About the Property
Three different paths lead to the summit of Green Mountain, part of the Green Mountain State Forest, a block of land at the summit surrounded by the High Watch Preserve. Blueberries are often abundant near the summit in season. An 0.4 mile spur trail to an adjacent peak, Hanson Top, leaves from the Libby Road Trail, just a few hundred feet from the summit of Green Mountain. Hanson Top provides excellent views to the south and west from an exposed ledge.
High Watch Trail
About a 1 to 1.5 hour hike from trailhead to mountain top, this wooded trail along the mountain’s north side is a great hike for kids, combining soft pine-covered trails with three somewhat steeper rocky sections – just enough for variety. The kids will love scrambling up the rocks, and plus, there’s the fire tower at the top. The observation deck is closed unless a forest ranger is in attendance, but views can be had from the tower below the observation deck. The trail passes through a forest of beech, hemlock, maple, oak and spruce. Note that the trail is not on Forest Society land for approximately 1/3 mile at the start of the hike: this section of trail may be rutted, please stay on the trail.
Round trip hiking time is approximately 3 hours.
Libby Road Trail
This is an un-maintained woods road that climbs the mountain on its southern flank, providing off-road vehicle access for the state fire tower warden. There is limited parking at the trailhead, but enough room for a few cars. The trail is covered with rubble for the most part, so footing can be challenging, especially on descent. However, the lower third of the trail travels alongside a lovely brook and then through an interesting region of fallen and twisted trees, which are remnants of the 2008 tornado that touched down in Effingham and other areas of the state. Libby Road Trail also offers views of the Hanson Mountain Range from the trail itself (remember to turn around to see the views if you are ascending!) About 700 feet from the top of Libby Road Trail, a spur trail to Hanson Top (a secondary peak) runs to the west.
This trail climbs up the southeast side of Green Mountain. The trailhead has a parking area and a kiosk. The Dearborn Trail begins gently, then becomes steeper as it nears the summit. The moist lower slopes, growing red oak, beech, birch, maple and hemlock, are bisected by many logging trails. The steeper mid-slopes contain a very dry, rocky ridge forest community of red and white pine and red oak. Some larger, old red oaks feature basal forest fire scars, while scattered red pines have been marked with teeth and claws as scent trees by black bears. The upper slopes are less steep as the trail winds through scattered red spruce and white birch, glades of ferns and patches of wild blueberry.
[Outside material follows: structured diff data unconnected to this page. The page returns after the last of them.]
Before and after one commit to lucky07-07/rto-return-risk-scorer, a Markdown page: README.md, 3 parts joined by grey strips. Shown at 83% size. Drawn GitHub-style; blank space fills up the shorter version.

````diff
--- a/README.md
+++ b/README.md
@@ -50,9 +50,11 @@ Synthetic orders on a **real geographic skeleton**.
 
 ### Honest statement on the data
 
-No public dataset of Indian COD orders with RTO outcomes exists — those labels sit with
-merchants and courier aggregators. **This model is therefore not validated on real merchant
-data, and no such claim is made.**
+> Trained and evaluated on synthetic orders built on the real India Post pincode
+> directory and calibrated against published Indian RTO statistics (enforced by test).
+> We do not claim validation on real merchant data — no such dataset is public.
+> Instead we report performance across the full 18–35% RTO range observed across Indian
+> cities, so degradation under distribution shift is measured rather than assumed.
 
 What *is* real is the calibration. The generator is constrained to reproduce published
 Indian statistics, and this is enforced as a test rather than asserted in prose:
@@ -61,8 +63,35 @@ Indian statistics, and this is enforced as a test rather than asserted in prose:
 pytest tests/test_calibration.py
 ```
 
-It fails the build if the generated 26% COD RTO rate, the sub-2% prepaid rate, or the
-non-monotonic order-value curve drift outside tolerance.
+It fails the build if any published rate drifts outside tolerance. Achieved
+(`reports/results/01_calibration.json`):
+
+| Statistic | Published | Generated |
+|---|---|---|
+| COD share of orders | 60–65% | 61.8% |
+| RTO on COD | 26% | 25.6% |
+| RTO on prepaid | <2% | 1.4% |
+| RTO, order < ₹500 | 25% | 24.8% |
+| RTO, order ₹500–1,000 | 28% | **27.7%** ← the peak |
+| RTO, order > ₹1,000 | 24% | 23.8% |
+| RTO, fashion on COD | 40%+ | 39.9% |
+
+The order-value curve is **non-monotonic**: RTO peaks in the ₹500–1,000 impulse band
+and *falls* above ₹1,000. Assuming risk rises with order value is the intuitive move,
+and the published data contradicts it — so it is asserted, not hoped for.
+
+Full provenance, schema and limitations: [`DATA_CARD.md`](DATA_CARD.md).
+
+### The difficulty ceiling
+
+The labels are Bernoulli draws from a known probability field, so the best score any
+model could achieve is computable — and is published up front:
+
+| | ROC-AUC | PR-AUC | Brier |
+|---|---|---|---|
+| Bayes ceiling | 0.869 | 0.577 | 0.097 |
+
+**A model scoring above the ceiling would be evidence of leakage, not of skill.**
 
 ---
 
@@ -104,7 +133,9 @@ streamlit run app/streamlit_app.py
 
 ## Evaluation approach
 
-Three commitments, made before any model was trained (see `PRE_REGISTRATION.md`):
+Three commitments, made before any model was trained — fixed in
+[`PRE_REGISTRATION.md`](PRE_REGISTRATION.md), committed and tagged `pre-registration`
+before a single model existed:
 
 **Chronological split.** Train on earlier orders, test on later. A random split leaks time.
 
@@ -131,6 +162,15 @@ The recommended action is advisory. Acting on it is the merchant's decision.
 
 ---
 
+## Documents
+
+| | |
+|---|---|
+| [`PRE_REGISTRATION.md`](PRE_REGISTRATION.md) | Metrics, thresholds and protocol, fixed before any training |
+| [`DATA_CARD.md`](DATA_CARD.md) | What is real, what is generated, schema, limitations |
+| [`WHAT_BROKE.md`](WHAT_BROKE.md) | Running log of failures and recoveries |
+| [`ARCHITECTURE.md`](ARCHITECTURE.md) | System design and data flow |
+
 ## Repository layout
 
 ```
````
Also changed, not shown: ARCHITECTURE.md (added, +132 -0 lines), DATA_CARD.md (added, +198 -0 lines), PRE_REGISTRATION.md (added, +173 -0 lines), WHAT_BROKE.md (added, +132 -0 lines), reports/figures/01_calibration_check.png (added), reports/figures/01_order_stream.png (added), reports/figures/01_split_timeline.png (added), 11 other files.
In the fall and early spring, when there are layers of wet leaves on the ground, this trail can be slippery. Round trip hiking time is approximately 3 hours.
Hanson Top Spur Trail
The trailhead for Hanson Top (a secondary peak to Green Mountain) leaves from the Libby Road Trail, about 700’ from the top of Green Mountain. Thus, it can easily be accessed after reaching the summit of Green Mountain from any of the three paths up the mountain. The Hanson Top Spur Trail is a 0.4 mile hike to open ledges at Hanson Top, providing a southern view of the town of Effingham, Province Lake and other distant mountain ranges. This viewpoint is also an ideal setting for a picnic and/or rest. You will find a trail register box affixed to a tree on your return trip from the Hanson top.
*WINTER ACCESS: The parking at this property is not plowed.* You’ll find a small parking area, kiosk, and property sign at the Dearborn trailhead (not plowed in winter). This trailhead is at the end of a Class V (plowed) section of Hobbs Road, accessed from the Lord’s Hill section of Rt. 153 (Province Lake Road). The High Watch trailhead is at the end of High watch Road; park along the side of the road and look for the property sign that marks the trailhead (on your right at the end of the short dirt-road section). At the Libby Road Trailhead, you’ll find a locked bar gate. Please do not block the gate when parking here. This section of Libby Road is not maintained in the winter; however, you can park at the junction of Town House Road and Libby Road in winter and snowshoe in from there.
NOTE: Libby Road and High Watch Road are not through roads.
Recommended Properties Nearby
- Blueberry picking
- Great Views
- Hiking Trails
- Parking area
- Trail markers
- No wheeled vehicles (including Bicycles)
- No Motorized wheeled vehicles (ATVs, trucks, dirt bikes)
- No Camping
- No Fires
- Carry in, Carry out all trash
- Do not disturb plants, animals, or cultural features
- No guaranteed winter access